The Energy Policy Institute, based at Boise State University, and its partners have been selected by the U.S. Department of Energy to study consent-based siting approaches for consolidated interim storage of spent nuclear fuel. The U.S Department of Energy announced a total of $26 million in funding to support the work in 13 communities. Currently, spent nuclear fuel from commercial nuclear power plants is stored at nuclear facilities across the country.

The Energy Policy Institute (EPI), the policy arm for the Center for Advanced Energy Studies, will lead a team of eight universities plus the National Tribal Energy Association, along with industry and public sector partners, in a newly established consortium named Common Ground. EPI is a non-partisan and evidence-based center that specializes in the social and technical dimensions of energy system change. EPI Director Kathy Araújo, the principal investigator (PI) for the project and a professor of Sustainable Energy Systems, Innovation and Policy at Boise State, will work with Co-PI and EPI Assistant Director Cassie Koerner, along with abroad, multi-institutional team to develop briefings and establish the consortium.

“The United States is at an important juncture in terms of how we store and manage nuclear waste,” said Araújo. “With this initiative, we will draw on practical insights from historical and current examples of large/complex infrastructure siting with our partners and collaborating communities to put forward recommendations for consent-based siting that accounts for local knowledge and priorities.”

Additional project team researchers include:

  • National Tribal Energy Association – Daniel Cardenas
  • Arizona State University – Majia Nadesan, Communication Studies
  • Colorado State University – Stephanie Malin, Sociology; and Mindy Hill,

Center for Environmental Justice

  • Idaho State University – Sarah Robey, History
  • Montana State University – Julia Haggerty, Earth Sciences; Lee Spangler, Energy Research Institute
  • University of Idaho – R. A. (Bob) Borrelli, Nuclear Engineering and Industrial Management
  • University of Michigan – Denia Djokic, Fastest Path to Zero Initiative/Nuclear Engineering and Radiological Science
  • University of Wyoming, Haub School of the Environment – Weston Eaton, Temple Stoellinger, and Steve Smutko.

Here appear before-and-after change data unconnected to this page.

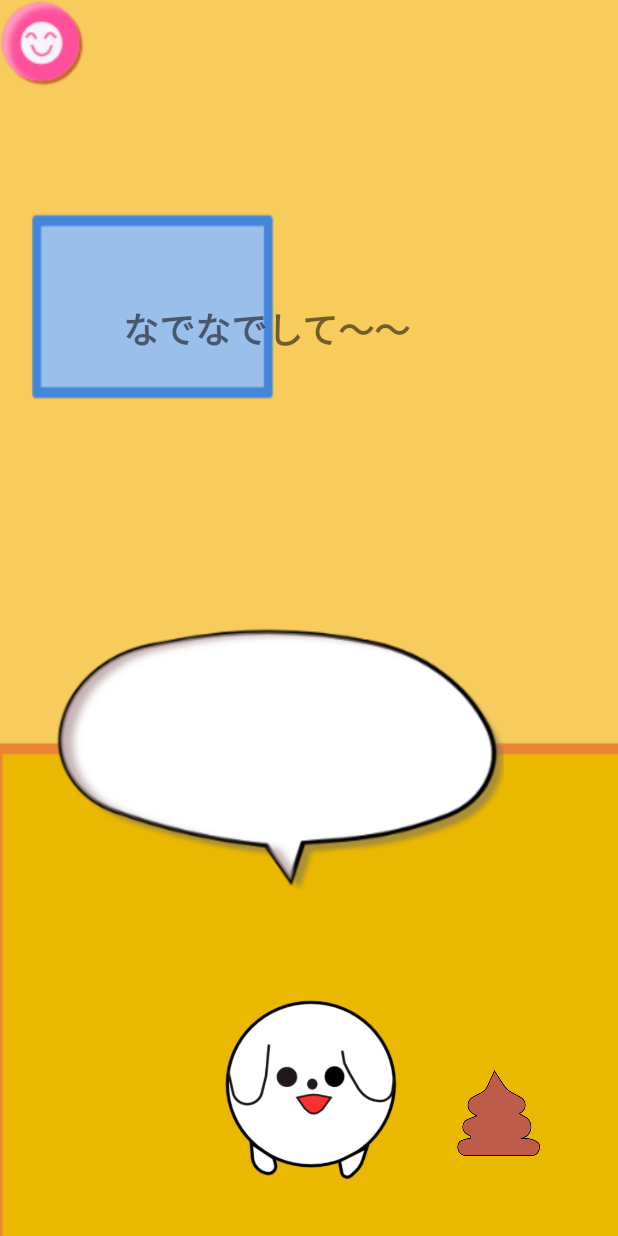
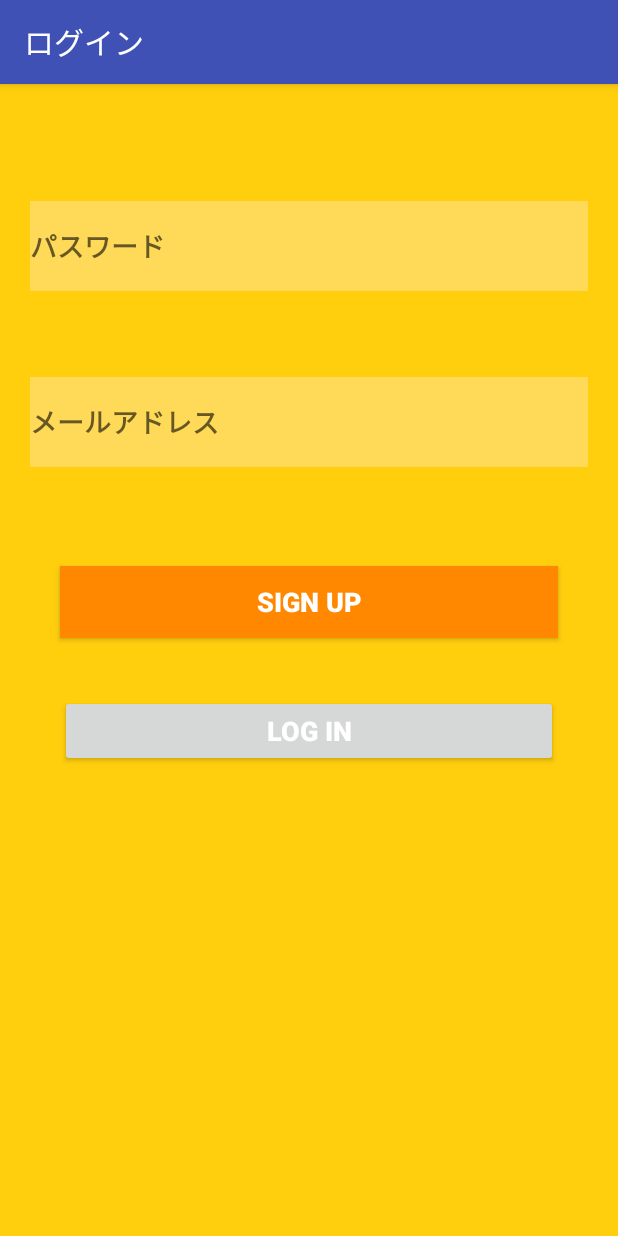
Before and after one commit to youko-wakou/PalamFairyGame-master, an Android app: the screen it shows after launch (MainActivity before the commit, LoginActivity after it), on a phone screen of 412 x 824 dp. Run offline under Robolectric (Android 15) with nearby library versions, the phone set to English and light mode, and no system bars; our stand-ins replace Firebase (no records; nobody signed in at launch, a user with empty details on screens opened directly).

Commit message:
ログイン機能追記 ログインはできる

```diff
--- a/app/src/main/AndroidManifest.xml
+++ b/app/src/main/AndroidManifest.xml
@@ -19,6 +19,7 @@
                 <category android:name="android.intent.category.LAUNCHER" />
             </intent-filter>
         </activity>
+        <activity android:name=".LoginActivity"></activity>
     </application>
 
 </manifest>
--- a/app/src/main/java/jp/palamfairy/project/android/palamfairygame/LoginActivity.java
+++ b/app/src/main/java/jp/palamfairy/project/android/palamfairygame/LoginActivity.java
@@ -3,6 +3,7 @@ package jp.palamfairy.project.android.palamfairygame;
 import android.app.AlertDialog;
 import android.app.ProgressDialog;
 import android.content.Context;
+import android.content.Intent;
 import android.os.Bundle;
 import android.support.annotation.NonNull;
 import android.support.design.widget.Snackbar;
@@ -11,6 +12,7 @@ import android.view.View;
 import android.view.inputmethod.InputMethodManager;
 import android.widget.Button;
 import android.widget.EditText;
+import android.widget.RelativeLayout;
 
 import com.google.android.gms.tasks.OnCompleteListener;
 import com.google.android.gms.tasks.Task;
@@ -41,15 +43,18 @@ public class LoginActivity extends AppCompatActivity {
     private AlertDialog.Builder loginErrorDialog;
     private boolean isCreateAccount = false;
     private InputMethodManager keyBoardShow;
+    private RelativeLayout loginViewLayout;
 
     protected void onCreate(Bundle savedInstanceState) {
         super.onCreate(savedInstanceState);
         setContentView(R.layout.activity_login);
+
 //        =========================レイアウトID取得=====================================================
         passwordEdit = (EditText) findViewById(R.id.password);
         emailEdit = (EditText) findViewById(R.id.email);
         loginButton = (Button) findViewById(R.id.login);
         signupButton = (Button) findViewById(R.id.sigin);
+        loginViewLayout = (RelativeLayout)findViewById(R.id.loginActivityView);
 //        ====================================================================================================
         Databasereference = FirebaseDatabase.getInstance().getReference();
         firebaseauth = FirebaseAuth.getInstance();
@@ -86,7 +91,7 @@ public class LoginActivity extends AppCompatActivity {
                     if(isCreateAccount){
                         loginProgressDialog.dismiss();
                     }else{
-                        Snackbar.make(v,"ログインに失敗しました",Snackbar.LENGTH_LONG).show();
+                        Snackbar.make(loginViewLayout,"ログインに失敗しました",Snackbar.LENGTH_LONG).show();
                         loginProgressDialog.dismiss();
                     }
                 }
@@ -128,7 +133,7 @@ public class LoginActivity extends AppCompatActivity {
         loginButton.setOnClickListener(new View.OnClickListener(){
             @Override
             public void onClick(View v){
-                keyBoardShow = (InputMethodManager)getSystemService(Context.INPUT_SERVICE);
+                keyBoardShow = (InputMethodManager)getSystemService(Context.INPUT_METHOD_SERVICE);
                 keyBoardShow.hideSoftInputFromWindow(v.getWindowToken(),InputMethodManager.HIDE_NOT_ALWAYS);
 
                 if(email.length() !=0 && password.length()>=6){
--- a/app/src/main/java/jp/palamfairy/project/android/palamfairygame/MainActivity.java
+++ b/app/src/main/java/jp/palamfairy/project/android/palamfairygame/MainActivity.java
@@ -1,5 +1,6 @@
 package jp.palamfairy.project.android.palamfairygame;
 
+import android.content.Intent;
 import android.graphics.drawable.AnimationDrawable;
 import android.media.AudioManager;
 import android.media.Image;
@@ -30,6 +31,9 @@ import android.widget.LinearLayout;
 import android.widget.RelativeLayout;
 import android.os.Handler;
 import android.widget.TextView;
+
+import com.google.firebase.auth.FirebaseAuth;
+import com.google.firebase.auth.FirebaseUser;
 
 import org.w3c.dom.Text;
 
@@ -92,6 +96,10 @@ public class MainActivity extends AppCompatActivity{
     private MediaPlayer selectPlayer;
     private MediaPlayer commentPlayer;
     private MediaPlayer menuOpenPlayer;
+    private Intent loginIntent;
+
+    private FirebaseUser userCheckFirebase;
+
 
     //    Handler mhandler= new Handler();
     private int random;
@@ -99,6 +107,13 @@ public class MainActivity extends AppCompatActivity{
     protected void onCreate(Bundle savedInstanceState) {
         super.onCreate(savedInstanceState);
         setContentView(R.layout.activity_main);
+//        =========================ログインしているか確認==============================================
+        userCheckFirebase = FirebaseAuth.getInstance().getCurrentUser();
+        if(userCheckFirebase == null){
+            loginIntent = new Intent(this,LoginActivity.class);
+            startActivity(loginIntent);
+        }
+//        =============================================================================================
 //        トイレのビュー取得
         toileA = (Button)findViewById(R.id.toileA);
         toileB = (Button)findViewById(R.id.toileB);
--- a/app/src/main/res/layout/activity_login.xml
+++ b/app/src/main/res/layout/activity_login.xml
@@ -4,6 +4,7 @@
     android:layout_width="match_parent"
     android:layout_height="match_parent"
     android:background="#FFCE0D"
+    android:id="@+id/loginActivityView"
     tools:context="jp.palamfairy.project.android.palamfairygame.LoginActivity">
 
     <EditText
@@ -61,7 +62,6 @@
         android:layout_marginLeft="40dp"
         android:layout_marginRight="40dp"
         android:layout_marginTop="38dp"
-        android:background="?android:attr/colorSwitchThumbNormal"
         android:text="Log In"
         android:textColor="@android:color/white"
         android:textSize="18sp"
```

DOE competitively selected diverse awardees from varied regions of the country that will each receive $2 million to explore better practices for siting interim storage facilities. Awardees will establish consent-based siting consortia that will elicit input to refine the department’s consent-based siting process, lead community and stakeholder engagement efforts, and develop strategies that support mutual learning.